ABOUT THE BOOK DOE
In 2008, I began writing poems in Doe after reading a news article about the ninth anniversary of a woman's body being discovered on the I-10 leaving Phoenix, Arizona. Her death, and the struggle investigators faced in finding her identity, was the impetus to tell stories of missing and unidentified women in the United States.
Over the course of seven years, I researched thousands of women, diving into newspaper articles, police websites, web forums, and more. In the end, I wrote fifty poems for the collection, imagining it as a place to document, mourn, and call attention to what happens when women go missing in this country.
In 2016, Doe was selected by poet Allison Joseph for the Akron Poetry Prize and was published by University of Akron Press in 2018. In 2020, documentary filmmakers Jason Greer and Vanessa Cicarelli (Birdy & Bean Films) began work on a documentary about Doe.
Winner of the Akron Poetry Prize
“My choice for the award is Doe—that book is so good, so well executed with such difficult subject matter. I admire its active courage, its commitment to witnessing what so many reject. It stayed with me through reading all the others—fantastic books, the lot of them. But Doe is a game changer, a silence eliminator.” - Allison Joseph on the selection of Doe for Akron Prize
Winner of the Eugene Paul Nassar Poetry Prize
"My choice for the 2018 Eugene Paul Nassar Poetry Prize is Aimée Baker’s Doe, published by The University of Akron Press. A terrible beauty is born in this book-length elegy for female victims of kidnapping, rape, torture, and murder; the presumed dead, the disappeared, and the unidentified. These last, for whom the book is named, remind us of women’s universal vulnerability as the hunted gender. In language both violent and tender, the book exhumes the cases of women from across the continent and the century, bearing witness to their spirits, prayers, and passions. Doe is a suite of gorgeously orchestrated poems that remind us not to turn away from the news. Instead, it commands us to resist injustice with the compassion that only art can bring to life. I wholly admire this haunting, stunning, and necessary book, and I endorse it with no reservations." - Naomi Guttman on the selection of Doe for the Eugene Paul Nassar Poetry Prize

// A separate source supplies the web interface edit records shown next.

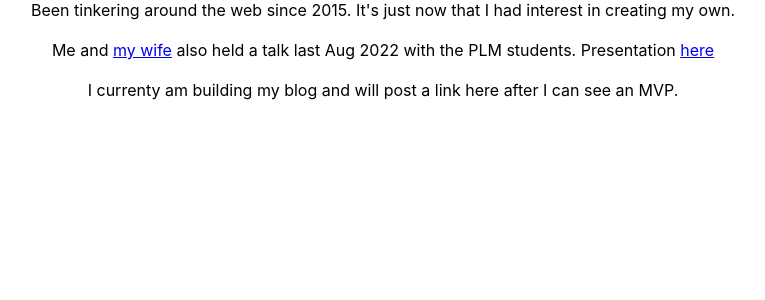
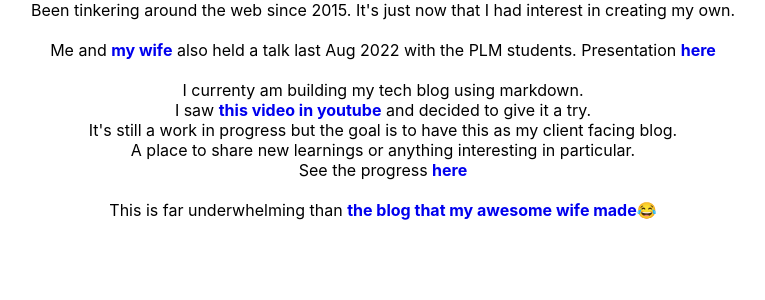
Before and after one commit to narnia1991/narnia1991.github.io, a React (Create React App) app: page / in a window 1280 px wide. Shown: the top 300 px of the page, without its empty margins (257-1022 px from the left). Built offline with nearby package versions, Linux system fonts and the light colour scheme.

Commit message:
:sparkles: Add link to blog progress

```diff
--- a/src/App.css
+++ b/src/App.css
@@ -11,6 +11,11 @@
   .App-logo {
     animation: App-logo-spin infinite 20s linear;
   }
+}
+
+a {
+  text-decoration: none;
+  font-weight: bold;
 }
 
 .App-header {
--- a/src/App.tsx
+++ b/src/App.tsx
@@ -19,8 +19,44 @@ function App() {
         here
       </a>
       <br />
-      <br />I currenty am building my blog and will post a link here after I can
-      see an MVP.
+      <br />
+      <div>
+        I currenty am building my tech blog using markdown.
+        <br />I saw{" "}
+        <a
+          href="https://www.youtube.com/watch?v=Od-Uj5RSsuM"
+          target="_blank"
+          rel="noreferrer noopener"
+        >
+          this video in youtube
+        </a>{" "}
+        and decided to give it a try.
+        <br />
+        It's still a work in progress but the goal is to have this as my client
+        facing blog.
+        <br />
+        A place to share new learnings or anything interesting in particular.
+        <br />
+        See the progress{" "}
+        <a
+          href="https://narnia1991.github.io/blog"
+          target="_blank"
+          rel="noreferrer noopener"
+        >
+          here
+        </a>
+        <br />
+        <br />
+        This is far underwhelming than{" "}
+        <a
+          href="https://demo-cms.jeanaica.com/"
+          target="_blank"
+          rel="noreferrer noopener"
+        >
+          the blog that my awesome wife made
+        </a>
+        😂
+      </div>
     </div>
   );
 }
```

"Review of Doe" by W. Todd Kaneko in Waxwing
"But then the horrific world of Doe is one in which women are in constantly peril of losing their lives, their bodies, their whole selves. Baker’s poems are not cautionary tales or grisly reenactments, but they do remind us that the awful world these women lived in is the same one we live in. They introduce us to those who are gone from the world and ask us to observe their absence, to ask where they are now." For the complete review, click here.
"The Murderino in Me: Reading Aimée Baker's Doe" by Ruth Williams in The Bind
"In Doe, Baker attempts to reverse this Dead Girlification of missing and murdered women by reanimating their last moments in order to reorient the camera angle, focusing less on acts of violence and the men who enact them, and more on the women themselves. And yet, even as the poems individuate these women, ceding back to them something other than mere victimhood, the accrual of their bodies across the collection destabilizes their singularity, suggesting the terrible “pattern,” as Bolin calls it, of violence against women."For the complete review, click here.